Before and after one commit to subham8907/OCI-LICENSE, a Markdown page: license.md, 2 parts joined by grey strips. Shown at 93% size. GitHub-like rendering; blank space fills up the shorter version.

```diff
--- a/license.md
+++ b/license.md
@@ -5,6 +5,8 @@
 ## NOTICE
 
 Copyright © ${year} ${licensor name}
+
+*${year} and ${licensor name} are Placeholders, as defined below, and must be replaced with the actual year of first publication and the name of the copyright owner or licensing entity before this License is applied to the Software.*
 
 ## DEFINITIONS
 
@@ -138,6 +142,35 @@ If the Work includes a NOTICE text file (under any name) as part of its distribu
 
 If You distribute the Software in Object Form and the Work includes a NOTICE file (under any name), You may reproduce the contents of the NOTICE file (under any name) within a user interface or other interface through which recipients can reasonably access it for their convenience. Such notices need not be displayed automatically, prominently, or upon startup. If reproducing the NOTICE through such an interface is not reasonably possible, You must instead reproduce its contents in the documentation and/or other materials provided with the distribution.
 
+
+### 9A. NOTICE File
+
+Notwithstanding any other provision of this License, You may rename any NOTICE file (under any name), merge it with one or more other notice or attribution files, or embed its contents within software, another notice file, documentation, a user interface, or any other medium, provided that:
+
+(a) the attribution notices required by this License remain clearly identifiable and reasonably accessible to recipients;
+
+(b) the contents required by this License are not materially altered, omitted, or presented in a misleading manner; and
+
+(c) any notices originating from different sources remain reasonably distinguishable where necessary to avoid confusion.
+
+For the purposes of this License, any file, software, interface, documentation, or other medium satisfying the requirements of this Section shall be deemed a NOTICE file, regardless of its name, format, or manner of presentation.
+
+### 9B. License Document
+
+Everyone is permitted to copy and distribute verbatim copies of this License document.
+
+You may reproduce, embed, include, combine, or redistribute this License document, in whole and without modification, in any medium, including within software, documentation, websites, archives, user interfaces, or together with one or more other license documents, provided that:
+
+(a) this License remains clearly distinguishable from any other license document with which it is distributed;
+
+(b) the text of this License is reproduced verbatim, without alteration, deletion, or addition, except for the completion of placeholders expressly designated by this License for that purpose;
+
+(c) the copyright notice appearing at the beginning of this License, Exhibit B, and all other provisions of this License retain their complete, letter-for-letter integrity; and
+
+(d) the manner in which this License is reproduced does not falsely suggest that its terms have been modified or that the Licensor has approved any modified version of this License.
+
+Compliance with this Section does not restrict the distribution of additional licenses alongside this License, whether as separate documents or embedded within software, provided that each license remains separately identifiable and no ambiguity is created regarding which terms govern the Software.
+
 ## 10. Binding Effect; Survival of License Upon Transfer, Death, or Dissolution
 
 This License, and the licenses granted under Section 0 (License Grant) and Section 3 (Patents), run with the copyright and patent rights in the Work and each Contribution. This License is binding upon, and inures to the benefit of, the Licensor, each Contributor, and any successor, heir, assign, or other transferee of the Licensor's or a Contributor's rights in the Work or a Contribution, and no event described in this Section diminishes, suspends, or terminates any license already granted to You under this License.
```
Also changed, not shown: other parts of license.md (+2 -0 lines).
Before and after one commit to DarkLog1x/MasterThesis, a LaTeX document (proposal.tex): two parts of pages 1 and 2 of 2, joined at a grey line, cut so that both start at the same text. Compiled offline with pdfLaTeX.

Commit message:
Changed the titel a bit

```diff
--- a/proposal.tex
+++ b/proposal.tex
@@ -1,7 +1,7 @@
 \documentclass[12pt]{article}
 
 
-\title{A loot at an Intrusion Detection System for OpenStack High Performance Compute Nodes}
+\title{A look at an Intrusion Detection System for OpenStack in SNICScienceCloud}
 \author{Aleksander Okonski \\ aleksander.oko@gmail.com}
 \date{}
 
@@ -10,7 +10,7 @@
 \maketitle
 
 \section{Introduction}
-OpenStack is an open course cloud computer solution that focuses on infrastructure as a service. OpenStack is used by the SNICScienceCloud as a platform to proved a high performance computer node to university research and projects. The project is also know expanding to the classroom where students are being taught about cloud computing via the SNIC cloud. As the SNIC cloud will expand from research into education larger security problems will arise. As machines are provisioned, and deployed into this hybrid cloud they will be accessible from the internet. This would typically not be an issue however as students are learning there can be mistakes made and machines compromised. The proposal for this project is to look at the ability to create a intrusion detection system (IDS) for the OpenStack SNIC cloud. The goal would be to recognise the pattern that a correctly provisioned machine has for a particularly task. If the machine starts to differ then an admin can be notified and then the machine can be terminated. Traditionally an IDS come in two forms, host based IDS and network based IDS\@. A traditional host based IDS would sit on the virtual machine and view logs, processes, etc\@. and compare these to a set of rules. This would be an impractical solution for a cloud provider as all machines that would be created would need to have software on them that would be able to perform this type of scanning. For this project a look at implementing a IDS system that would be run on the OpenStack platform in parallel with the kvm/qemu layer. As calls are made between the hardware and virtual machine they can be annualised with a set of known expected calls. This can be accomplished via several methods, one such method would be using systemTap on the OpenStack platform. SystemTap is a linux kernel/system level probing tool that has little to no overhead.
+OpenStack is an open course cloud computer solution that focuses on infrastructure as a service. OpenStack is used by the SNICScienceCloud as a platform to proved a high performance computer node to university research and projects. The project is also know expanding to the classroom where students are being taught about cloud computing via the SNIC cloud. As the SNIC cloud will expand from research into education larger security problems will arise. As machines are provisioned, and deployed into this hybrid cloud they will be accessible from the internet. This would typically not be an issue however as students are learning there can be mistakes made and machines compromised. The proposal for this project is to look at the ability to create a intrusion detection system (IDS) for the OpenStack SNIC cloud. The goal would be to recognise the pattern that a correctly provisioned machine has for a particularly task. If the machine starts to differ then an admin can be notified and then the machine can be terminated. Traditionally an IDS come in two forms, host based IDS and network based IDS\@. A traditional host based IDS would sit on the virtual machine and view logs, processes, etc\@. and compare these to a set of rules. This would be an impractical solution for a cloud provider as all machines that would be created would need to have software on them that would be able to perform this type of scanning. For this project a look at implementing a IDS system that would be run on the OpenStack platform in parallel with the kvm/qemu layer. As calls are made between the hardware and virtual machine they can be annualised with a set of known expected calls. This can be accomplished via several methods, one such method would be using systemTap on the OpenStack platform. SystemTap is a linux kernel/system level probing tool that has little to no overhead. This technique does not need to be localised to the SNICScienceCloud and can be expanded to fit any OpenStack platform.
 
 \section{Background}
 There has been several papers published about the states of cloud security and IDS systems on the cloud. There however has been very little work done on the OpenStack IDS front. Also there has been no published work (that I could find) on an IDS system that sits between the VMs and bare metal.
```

- - -

What you should do
Scan the material above for lines holding "after" and copy each of them.

Result below
Before and after one commit to subham8907/OCI-LICENSE, a Markdown page: license.md, 2 parts joined by grey strips. Shown at 93% size. GitHub-like rendering; blank space fills up the shorter version.
Before and after one commit to DarkLog1x/MasterThesis, a LaTeX document (proposal.tex): two parts of pages 1 and 2 of 2, joined at a grey line, cut so that both start at the same text. Compiled offline with pdfLaTeX.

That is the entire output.